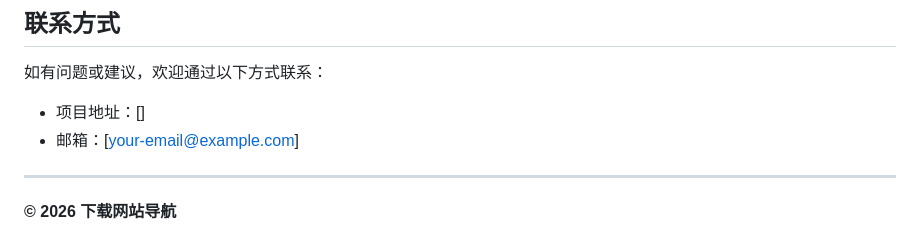
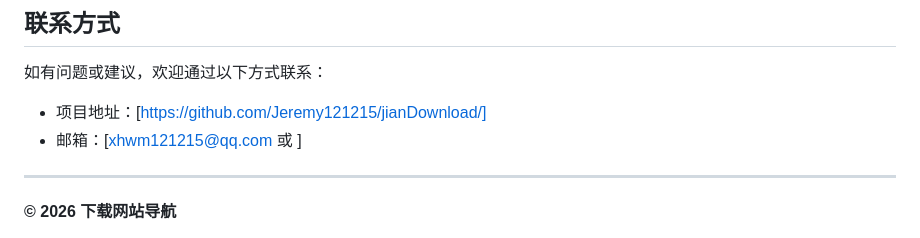
Before and after one commit to Jeremy121215/jianDownload, a Markdown page: README.md, the part around the change. Rendered like a GitHub page.

```diff
--- a/README.md
+++ b/README.md
@@ -261,8 +261,8 @@ download/
 
 如有问题或建议，欢迎通过以下方式联系：
 
-- 项目地址：[]
-- 邮箱：[your-email@example.com]
+- 项目地址：[https://github.com/Jeremy121215/jianDownload/]
+- 邮箱：[xhwm121215@qq.com 或 ]
 
 ---
 
```
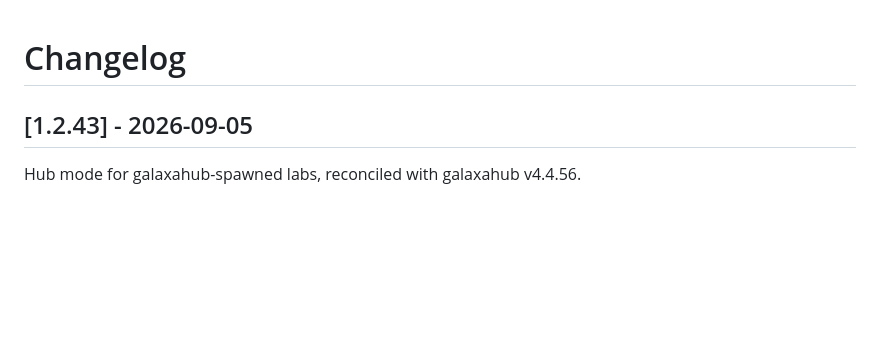
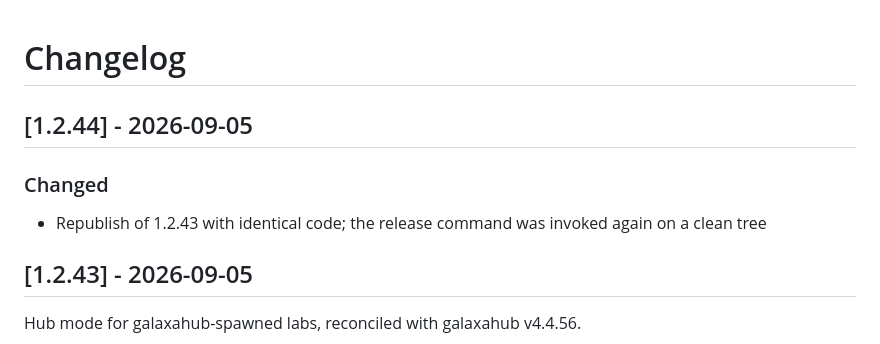
Before and after one commit to stellarshenson/jupyterlab_share_files_extension, a Markdown page: CHANGELOG.md, the part around one of its changes. Rendered like a GitHub page; blank space fills up the shorter version.

Commit message:
chore: changelog and journal for the 1.2.44 republish
Identical code to 1.2.43; the release command was invoked again on a
clean tree and its procedure publishes regardless.

```diff
--- a/CHANGELOG.md
+++ b/CHANGELOG.md
@@ -1,6 +1,14 @@
 # Changelog
 
 <!-- <START NEW CHANGELOG ENTRY> -->
+
+## [1.2.44] - 2026-09-05
+
+### Changed
+
+- Republish of 1.2.43 with identical code; the release command was invoked again on a clean tree
+
+<!-- <END NEW CHANGELOG ENTRY> -->
 
 ## [1.2.43] - 2026-09-05
 
```
Also changed, not shown: other parts of CHANGELOG.md (+0 -2 lines), .claude/JOURNAL.md (+1 -1 lines).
++++++++++
■ WHAT TO WORK ON: Return, exactly as they stand, all of the lines above, but not the pictures.

■ SOLUTION TO THIS PROBLEM:
Before and after one commit to Jeremy121215/jianDownload, a Markdown page: README.md, the part around the change. Rendered like a GitHub page.

```diff
--- a/README.md
+++ b/README.md
@@ -261,8 +261,8 @@ download/
 
 如有问题或建议，欢迎通过以下方式联系：
 
-- 项目地址：[]
-- 邮箱：[your-email@example.com]
+- 项目地址：[https://github.com/Jeremy121215/jianDownload/]
+- 邮箱：[xhwm121215@qq.com 或 ]
 
 ---
 
```
Before and after one commit to stellarshenson/jupyterlab_share_files_extension, a Markdown page: CHANGELOG.md, the part around one of its changes. Rendered like a GitHub page; blank space fills up the shorter version.

Commit message:
chore: changelog and journal for the 1.2.44 republish
Identical code to 1.2.43; the release command was invoked again on a
clean tree and its procedure publishes regardless.

```diff
--- a/CHANGELOG.md
+++ b/CHANGELOG.md
@@ -1,6 +1,14 @@
 # Changelog
 
 <!-- <START NEW CHANGELOG ENTRY> -->
+
+## [1.2.44] - 2026-09-05
+
+### Changed
+
+- Republish of 1.2.43 with identical code; the release command was invoked again on a clean tree
+
+<!-- <END NEW CHANGELOG ENTRY> -->
 
 ## [1.2.43] - 2026-09-05
 
```
Also changed, not shown: other parts of CHANGELOG.md (+0 -2 lines), .claude/JOURNAL.md (+1 -1 lines).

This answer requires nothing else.